[Work to complete]: Among the entries that follow, find every line with the word "html" and copy it.

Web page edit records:
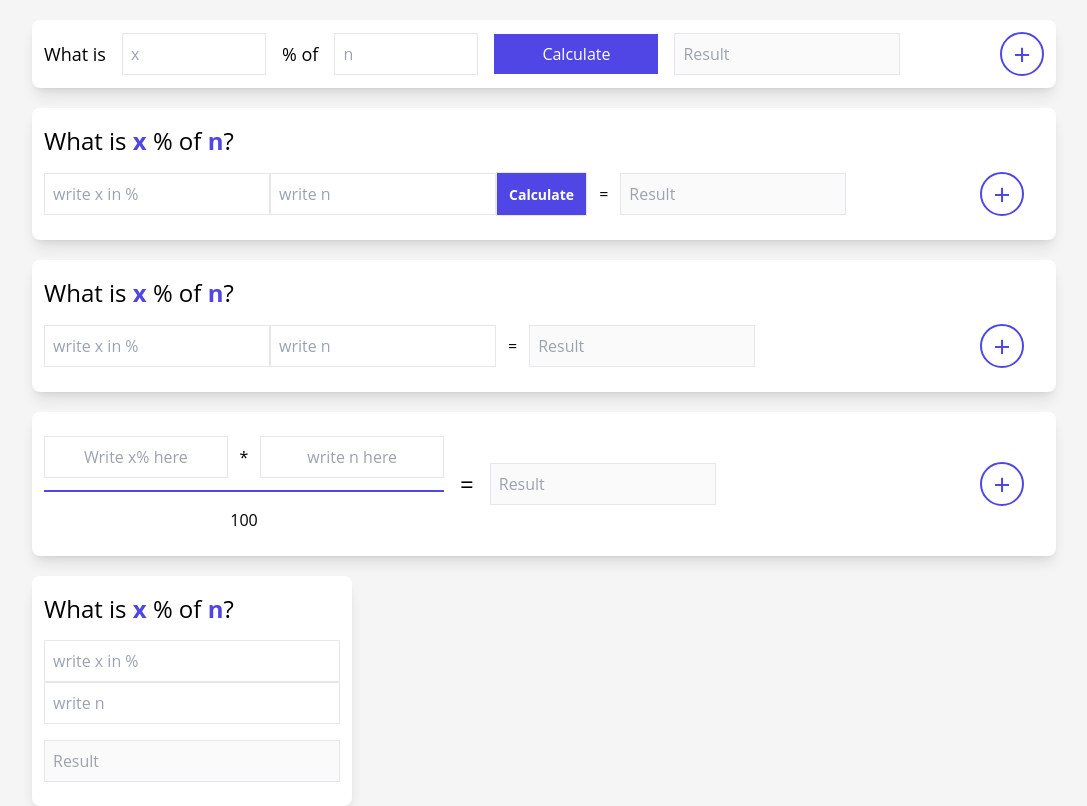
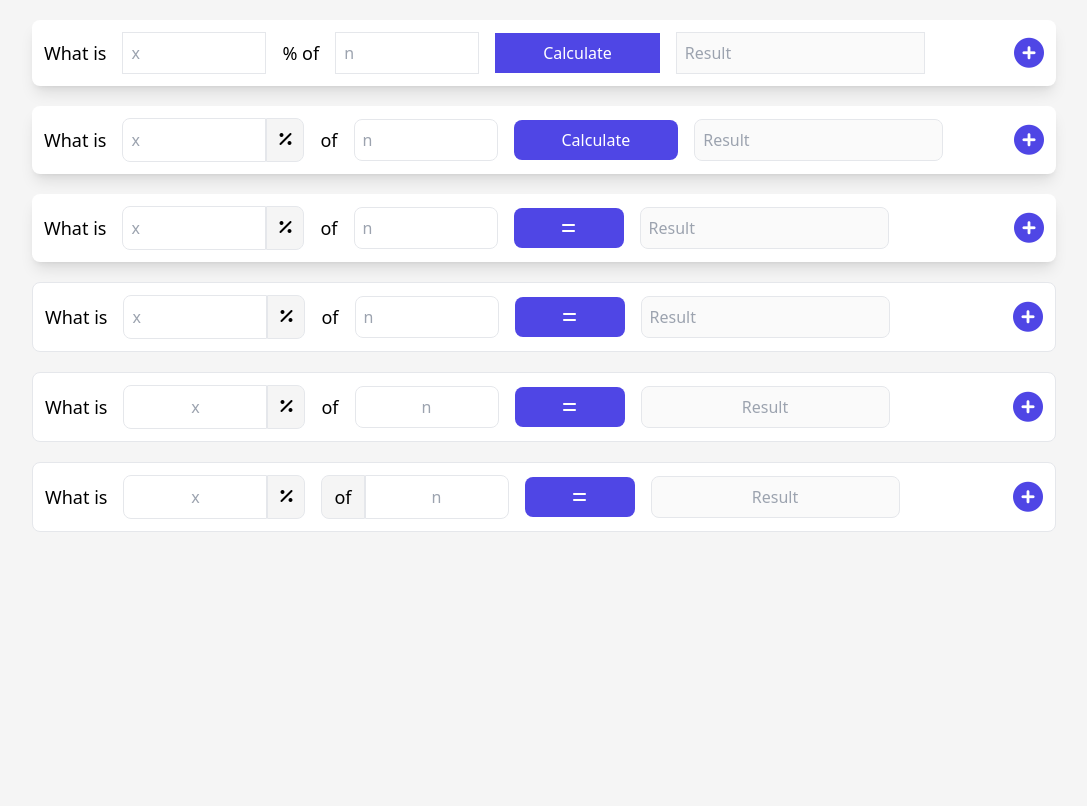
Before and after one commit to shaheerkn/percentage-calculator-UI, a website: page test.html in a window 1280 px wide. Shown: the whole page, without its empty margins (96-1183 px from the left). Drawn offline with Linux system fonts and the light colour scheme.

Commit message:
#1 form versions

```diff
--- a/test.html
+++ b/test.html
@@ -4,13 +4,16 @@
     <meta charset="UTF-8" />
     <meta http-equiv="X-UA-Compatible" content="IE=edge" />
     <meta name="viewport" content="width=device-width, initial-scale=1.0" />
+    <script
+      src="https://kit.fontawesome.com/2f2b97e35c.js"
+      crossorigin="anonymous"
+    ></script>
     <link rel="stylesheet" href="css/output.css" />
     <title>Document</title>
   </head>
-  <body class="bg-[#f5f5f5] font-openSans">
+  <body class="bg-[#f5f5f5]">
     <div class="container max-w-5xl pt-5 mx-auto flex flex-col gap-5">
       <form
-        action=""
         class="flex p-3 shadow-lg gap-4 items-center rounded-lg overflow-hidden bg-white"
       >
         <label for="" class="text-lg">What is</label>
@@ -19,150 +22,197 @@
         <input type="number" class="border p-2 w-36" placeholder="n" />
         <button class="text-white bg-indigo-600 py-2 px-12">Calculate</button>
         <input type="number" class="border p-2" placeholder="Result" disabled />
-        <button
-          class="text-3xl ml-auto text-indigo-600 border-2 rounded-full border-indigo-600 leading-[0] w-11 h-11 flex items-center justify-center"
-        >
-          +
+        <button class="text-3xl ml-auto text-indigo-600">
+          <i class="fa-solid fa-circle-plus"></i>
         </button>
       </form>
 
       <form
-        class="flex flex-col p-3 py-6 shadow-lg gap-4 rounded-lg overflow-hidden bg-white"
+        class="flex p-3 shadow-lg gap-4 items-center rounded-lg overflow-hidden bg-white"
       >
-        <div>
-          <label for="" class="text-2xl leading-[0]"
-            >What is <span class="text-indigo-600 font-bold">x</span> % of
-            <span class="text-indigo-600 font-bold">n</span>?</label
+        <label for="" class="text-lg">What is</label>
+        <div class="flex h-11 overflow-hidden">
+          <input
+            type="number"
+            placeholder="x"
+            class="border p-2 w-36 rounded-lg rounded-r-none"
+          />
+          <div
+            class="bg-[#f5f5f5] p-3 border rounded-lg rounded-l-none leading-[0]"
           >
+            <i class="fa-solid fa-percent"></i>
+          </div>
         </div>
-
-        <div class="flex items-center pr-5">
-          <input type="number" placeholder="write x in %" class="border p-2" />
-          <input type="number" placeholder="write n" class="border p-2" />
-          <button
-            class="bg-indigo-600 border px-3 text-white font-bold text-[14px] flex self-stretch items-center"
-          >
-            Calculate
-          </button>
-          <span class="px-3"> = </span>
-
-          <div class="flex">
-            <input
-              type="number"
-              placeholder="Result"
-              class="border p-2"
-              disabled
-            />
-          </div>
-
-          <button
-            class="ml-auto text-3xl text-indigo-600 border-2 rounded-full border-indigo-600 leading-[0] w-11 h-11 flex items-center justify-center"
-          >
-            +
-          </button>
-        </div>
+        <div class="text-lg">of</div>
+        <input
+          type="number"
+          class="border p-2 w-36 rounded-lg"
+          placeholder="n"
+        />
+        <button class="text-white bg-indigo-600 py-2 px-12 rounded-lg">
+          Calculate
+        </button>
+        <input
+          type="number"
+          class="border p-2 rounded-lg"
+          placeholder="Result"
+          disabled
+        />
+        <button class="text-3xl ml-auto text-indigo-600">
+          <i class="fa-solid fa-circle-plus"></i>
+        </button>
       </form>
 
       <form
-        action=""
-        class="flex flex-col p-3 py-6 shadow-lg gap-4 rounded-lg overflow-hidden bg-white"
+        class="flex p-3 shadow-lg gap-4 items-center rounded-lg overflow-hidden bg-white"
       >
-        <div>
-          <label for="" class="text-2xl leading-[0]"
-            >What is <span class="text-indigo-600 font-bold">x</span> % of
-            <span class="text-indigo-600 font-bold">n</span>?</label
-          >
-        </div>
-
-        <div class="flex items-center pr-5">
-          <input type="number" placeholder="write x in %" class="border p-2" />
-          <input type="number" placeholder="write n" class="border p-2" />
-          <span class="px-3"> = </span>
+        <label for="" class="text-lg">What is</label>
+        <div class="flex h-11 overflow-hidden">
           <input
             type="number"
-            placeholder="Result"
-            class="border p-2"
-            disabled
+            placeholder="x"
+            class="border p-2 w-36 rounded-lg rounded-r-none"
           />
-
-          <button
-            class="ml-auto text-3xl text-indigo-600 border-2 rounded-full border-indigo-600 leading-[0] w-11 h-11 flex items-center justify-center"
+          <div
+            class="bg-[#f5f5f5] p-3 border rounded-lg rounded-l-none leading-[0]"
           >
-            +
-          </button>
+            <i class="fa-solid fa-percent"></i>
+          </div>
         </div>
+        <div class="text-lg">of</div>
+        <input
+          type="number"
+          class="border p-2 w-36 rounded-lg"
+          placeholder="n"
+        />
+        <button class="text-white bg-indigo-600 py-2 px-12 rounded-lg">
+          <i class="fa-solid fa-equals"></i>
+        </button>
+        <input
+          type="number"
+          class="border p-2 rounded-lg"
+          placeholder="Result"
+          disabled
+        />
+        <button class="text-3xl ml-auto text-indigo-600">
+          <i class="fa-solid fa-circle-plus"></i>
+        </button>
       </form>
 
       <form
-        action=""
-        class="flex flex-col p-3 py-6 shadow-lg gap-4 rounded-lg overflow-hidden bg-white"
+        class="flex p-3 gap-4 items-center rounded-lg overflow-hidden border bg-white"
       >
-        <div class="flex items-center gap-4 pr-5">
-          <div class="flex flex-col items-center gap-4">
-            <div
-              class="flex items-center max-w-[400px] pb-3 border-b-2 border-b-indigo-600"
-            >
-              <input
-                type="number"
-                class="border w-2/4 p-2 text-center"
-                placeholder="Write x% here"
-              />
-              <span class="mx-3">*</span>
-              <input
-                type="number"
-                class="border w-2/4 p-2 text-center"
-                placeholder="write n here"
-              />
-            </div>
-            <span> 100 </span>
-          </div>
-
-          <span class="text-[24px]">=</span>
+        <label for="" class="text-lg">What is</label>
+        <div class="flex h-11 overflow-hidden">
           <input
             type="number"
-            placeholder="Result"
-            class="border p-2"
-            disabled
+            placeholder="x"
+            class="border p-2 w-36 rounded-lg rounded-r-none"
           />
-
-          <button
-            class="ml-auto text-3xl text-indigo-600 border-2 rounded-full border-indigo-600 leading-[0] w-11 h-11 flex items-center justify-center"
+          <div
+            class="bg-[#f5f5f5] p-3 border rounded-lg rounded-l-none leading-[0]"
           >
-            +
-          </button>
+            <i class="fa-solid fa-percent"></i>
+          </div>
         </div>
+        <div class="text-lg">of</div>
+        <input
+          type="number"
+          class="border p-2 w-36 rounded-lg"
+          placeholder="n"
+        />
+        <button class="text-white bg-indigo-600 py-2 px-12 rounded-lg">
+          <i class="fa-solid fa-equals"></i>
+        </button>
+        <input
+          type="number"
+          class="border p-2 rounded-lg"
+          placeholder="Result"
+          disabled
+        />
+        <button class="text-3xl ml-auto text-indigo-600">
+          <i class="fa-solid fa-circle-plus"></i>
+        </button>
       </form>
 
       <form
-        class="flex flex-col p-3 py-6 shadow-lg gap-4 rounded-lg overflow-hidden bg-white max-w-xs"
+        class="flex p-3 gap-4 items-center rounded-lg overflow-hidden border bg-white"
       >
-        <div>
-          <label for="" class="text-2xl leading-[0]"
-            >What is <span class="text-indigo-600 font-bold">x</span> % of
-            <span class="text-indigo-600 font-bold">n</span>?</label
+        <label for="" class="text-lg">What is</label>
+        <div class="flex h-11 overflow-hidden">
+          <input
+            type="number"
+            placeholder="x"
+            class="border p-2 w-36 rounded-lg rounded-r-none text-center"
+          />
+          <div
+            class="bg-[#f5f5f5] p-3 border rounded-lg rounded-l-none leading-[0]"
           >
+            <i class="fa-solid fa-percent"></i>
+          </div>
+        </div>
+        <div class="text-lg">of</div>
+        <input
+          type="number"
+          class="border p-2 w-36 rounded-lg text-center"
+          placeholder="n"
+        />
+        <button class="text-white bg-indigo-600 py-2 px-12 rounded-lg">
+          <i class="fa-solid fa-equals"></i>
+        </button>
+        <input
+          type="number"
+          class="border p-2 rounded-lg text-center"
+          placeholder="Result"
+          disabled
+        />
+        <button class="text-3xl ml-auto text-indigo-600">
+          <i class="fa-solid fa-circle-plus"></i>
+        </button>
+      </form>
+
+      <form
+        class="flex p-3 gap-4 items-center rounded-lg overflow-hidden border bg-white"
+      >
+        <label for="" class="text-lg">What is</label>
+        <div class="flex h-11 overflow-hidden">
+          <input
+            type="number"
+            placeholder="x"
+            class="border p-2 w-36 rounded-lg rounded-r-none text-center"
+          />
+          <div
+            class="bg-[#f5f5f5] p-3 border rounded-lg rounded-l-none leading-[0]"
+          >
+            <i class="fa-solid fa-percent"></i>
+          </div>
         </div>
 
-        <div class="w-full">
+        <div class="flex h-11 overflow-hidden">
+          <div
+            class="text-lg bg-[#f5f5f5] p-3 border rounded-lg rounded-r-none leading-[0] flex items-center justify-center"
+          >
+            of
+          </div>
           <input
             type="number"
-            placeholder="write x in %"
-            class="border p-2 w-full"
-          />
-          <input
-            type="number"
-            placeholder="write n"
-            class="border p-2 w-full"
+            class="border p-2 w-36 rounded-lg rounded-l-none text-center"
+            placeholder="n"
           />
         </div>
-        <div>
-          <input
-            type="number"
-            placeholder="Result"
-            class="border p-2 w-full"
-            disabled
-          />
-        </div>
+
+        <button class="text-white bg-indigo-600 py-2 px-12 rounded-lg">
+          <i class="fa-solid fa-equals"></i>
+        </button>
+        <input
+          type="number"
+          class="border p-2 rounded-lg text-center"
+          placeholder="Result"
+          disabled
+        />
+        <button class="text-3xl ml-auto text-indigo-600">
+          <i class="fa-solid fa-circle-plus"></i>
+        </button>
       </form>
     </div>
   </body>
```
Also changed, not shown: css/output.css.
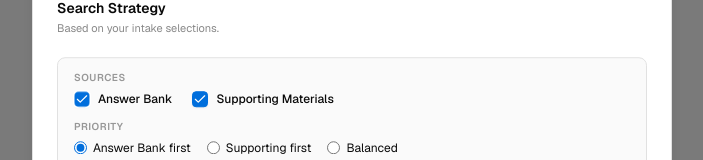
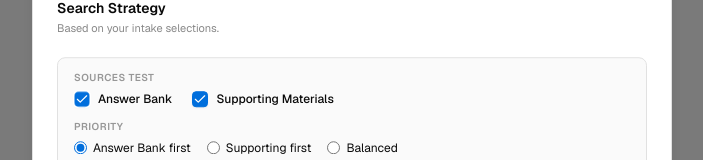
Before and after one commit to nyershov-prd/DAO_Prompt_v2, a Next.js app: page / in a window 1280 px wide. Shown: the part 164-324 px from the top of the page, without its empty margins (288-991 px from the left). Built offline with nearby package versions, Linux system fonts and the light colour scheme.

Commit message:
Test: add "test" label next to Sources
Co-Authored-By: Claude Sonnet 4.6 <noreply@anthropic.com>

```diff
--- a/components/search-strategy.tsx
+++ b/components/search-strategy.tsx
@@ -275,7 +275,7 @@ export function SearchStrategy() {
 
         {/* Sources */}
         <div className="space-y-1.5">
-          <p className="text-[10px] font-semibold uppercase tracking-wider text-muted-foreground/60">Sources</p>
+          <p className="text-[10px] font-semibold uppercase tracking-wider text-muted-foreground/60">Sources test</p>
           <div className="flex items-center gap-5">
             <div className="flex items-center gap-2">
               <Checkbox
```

[Completed exercise]:
Before and after one commit to shaheerkn/percentage-calculator-UI, a website: page test.html in a window 1280 px wide. Shown: the whole page, without its empty margins (96-1183 px from the left). Drawn offline with Linux system fonts and the light colour scheme.
--- a/test.html
+++ b/test.html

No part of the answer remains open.